Amelia Air uses volunteer pilots to transport animals from overcrowded shelters to rescue centers and forever families. Their pilots fly dogs, cats, and other animals around the country to avoid euthanasia. Over 800 animals have been saved since Amelia Air started three years ago, and they hope to expand their reach going forward to rescue even more pets.
What is the story behind Amelia Air?
There are about a million pets euthanized each year in the US. Amelia Air started because we noticed a niche in animal rescue that was unserved. There are shelters that are overcrowded, and there are shelters that have the capacity to take care of additional animals. My co-founder Dean used his passion for aviation to connect those dots and allow animals to avoid euthanisia. Dean and his wife flew a tiny plane to rescue their Great Dane and were worried about how she would do on the flight. She hopped right in, and they named her Amelia after Amelia Earhart as a result. She was the inspiration for Amelia Air. Dean would fly our first missions while I was behind the scenes, and then I learned how to fly a few months later. I grew up volunteering in shelters and always wanted to learn to fly, so this was the motivation I needed to make it happen.
Where do you take the animals that you rescue?
We typically move dogs from overcrowded, rural shelters to no-kill rescue centers. The centers we bring animals to have the funds, network, and resources to get them adopted. Sometimes we’ll fly animals to individual adopters as well. We balance the system because there are different needs in different areas of the country. For example, we’ll bring animals from the south up to northern cities, from Mexico to Los Angeles, and tons of other routes. We go where there is a pet overpopulation issue to bring the animals somewhere safe. We have 12-15 volunteer pilots that transport animals for us, me being one of them.
What are some of your favorite rescue stories?

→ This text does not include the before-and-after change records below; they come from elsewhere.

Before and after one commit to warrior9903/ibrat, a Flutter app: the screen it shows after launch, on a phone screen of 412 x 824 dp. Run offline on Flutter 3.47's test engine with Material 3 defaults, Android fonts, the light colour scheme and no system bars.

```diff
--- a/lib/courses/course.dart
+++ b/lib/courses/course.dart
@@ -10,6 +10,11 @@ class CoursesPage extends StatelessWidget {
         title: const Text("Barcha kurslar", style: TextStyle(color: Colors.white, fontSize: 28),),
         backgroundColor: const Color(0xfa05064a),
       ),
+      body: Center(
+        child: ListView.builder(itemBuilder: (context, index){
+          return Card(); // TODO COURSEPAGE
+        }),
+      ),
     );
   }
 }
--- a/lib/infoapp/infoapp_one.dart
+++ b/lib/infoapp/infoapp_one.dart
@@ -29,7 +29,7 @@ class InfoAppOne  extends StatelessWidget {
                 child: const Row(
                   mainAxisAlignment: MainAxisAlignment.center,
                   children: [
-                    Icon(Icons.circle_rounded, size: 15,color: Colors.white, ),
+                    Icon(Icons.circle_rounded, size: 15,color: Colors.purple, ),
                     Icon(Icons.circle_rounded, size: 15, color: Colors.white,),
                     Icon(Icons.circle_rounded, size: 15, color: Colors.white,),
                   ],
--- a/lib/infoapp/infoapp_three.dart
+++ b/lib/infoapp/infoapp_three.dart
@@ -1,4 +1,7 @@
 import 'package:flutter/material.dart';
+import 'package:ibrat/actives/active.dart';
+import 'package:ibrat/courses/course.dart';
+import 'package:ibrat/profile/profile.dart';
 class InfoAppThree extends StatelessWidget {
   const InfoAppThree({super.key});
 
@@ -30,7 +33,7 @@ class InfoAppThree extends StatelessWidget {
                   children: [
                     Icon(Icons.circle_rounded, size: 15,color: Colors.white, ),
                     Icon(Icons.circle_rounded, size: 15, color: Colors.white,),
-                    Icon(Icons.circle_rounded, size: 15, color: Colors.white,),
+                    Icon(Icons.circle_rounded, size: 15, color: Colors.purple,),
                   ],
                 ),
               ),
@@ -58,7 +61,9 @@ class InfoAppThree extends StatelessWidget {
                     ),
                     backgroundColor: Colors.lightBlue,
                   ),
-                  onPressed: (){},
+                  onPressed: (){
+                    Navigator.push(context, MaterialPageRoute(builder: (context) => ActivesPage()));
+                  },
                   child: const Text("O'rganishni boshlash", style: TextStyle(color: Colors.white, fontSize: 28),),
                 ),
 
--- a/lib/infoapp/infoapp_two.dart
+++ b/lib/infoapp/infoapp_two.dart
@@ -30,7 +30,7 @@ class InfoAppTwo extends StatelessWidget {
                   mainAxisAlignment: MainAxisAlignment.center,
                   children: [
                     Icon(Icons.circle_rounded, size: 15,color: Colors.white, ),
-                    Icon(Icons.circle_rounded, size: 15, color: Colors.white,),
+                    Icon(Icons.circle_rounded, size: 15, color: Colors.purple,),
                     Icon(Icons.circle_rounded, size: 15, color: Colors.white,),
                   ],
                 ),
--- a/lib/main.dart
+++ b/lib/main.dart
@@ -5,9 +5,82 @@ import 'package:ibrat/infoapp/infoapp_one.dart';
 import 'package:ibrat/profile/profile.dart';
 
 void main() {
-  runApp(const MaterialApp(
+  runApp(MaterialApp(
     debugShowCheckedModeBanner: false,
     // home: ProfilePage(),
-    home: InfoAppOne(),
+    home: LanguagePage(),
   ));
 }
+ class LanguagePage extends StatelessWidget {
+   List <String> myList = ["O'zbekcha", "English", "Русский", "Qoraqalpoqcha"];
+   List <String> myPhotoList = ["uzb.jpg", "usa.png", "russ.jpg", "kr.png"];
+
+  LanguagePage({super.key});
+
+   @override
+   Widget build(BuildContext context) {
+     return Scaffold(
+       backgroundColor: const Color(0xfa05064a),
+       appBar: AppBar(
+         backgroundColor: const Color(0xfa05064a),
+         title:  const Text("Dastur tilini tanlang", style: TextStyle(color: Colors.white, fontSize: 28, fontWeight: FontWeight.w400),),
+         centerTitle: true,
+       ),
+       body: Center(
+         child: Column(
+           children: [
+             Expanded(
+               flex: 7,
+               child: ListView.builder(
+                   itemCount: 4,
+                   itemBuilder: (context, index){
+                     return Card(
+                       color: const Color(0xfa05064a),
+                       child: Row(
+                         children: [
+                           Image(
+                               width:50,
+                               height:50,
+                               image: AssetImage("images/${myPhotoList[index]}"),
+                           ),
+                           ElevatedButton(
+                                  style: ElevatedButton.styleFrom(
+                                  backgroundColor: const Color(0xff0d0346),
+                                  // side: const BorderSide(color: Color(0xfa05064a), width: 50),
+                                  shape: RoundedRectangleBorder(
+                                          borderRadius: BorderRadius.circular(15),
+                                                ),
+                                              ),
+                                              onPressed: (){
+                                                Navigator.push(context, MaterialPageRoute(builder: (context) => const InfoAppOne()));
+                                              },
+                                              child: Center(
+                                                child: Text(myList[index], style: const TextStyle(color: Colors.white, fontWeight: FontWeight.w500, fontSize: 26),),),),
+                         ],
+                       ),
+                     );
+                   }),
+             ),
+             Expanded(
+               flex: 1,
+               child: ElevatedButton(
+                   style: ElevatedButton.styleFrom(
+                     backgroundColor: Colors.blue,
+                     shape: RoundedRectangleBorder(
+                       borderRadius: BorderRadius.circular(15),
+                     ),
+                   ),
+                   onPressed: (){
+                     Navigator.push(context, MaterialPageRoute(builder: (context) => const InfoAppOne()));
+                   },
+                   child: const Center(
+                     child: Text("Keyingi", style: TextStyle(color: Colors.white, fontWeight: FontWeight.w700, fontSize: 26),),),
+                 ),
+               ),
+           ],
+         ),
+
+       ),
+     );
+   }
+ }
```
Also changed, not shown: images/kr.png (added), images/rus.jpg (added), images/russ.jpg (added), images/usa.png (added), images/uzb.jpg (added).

We recently completed our first international rescue trip to Mexico. It was a lot of logistics and planning to get Amelia Air registered as an intermediate handler for the international transport of animals. We rescued 12 dogs and it went off without a hitch, I can’t wait to do it again. Another trip that was really impactful was when we rescued 45 beagles from an animal testing facility. I arranged an American Airlines flight for 45 beagles to travel from Texas to Los Angeles, where our rescue partner worked to get all of them adopted. Dean also flew 30 dogs during the Kentucky floods and brought them to safety in New York. Aviation is an under-utilized asset in rescue— you can get in and out quickly and it’s much less stressful for the animals.
What has been the best part of co-founding Amelia Air?
There is no better feeling than rescuing an animal. If I’m having a bad day and I get in a plane to pick up dogs and cats that would have otherwise been put down, it instantly turns my mood around. Hitting the sky with a bunch of rescue animals in the plane with me is such a unique, incredible experience, especially since I know they are on their way to forever families. I have a big dream for Amelia Air, which is to create a digital platform that would enable rescue centers to communicate with each other. It could connect the dots between who needs help and who has space to help, would allow rescue centers to share resources and knowledge, and would enable us to work more efficiently.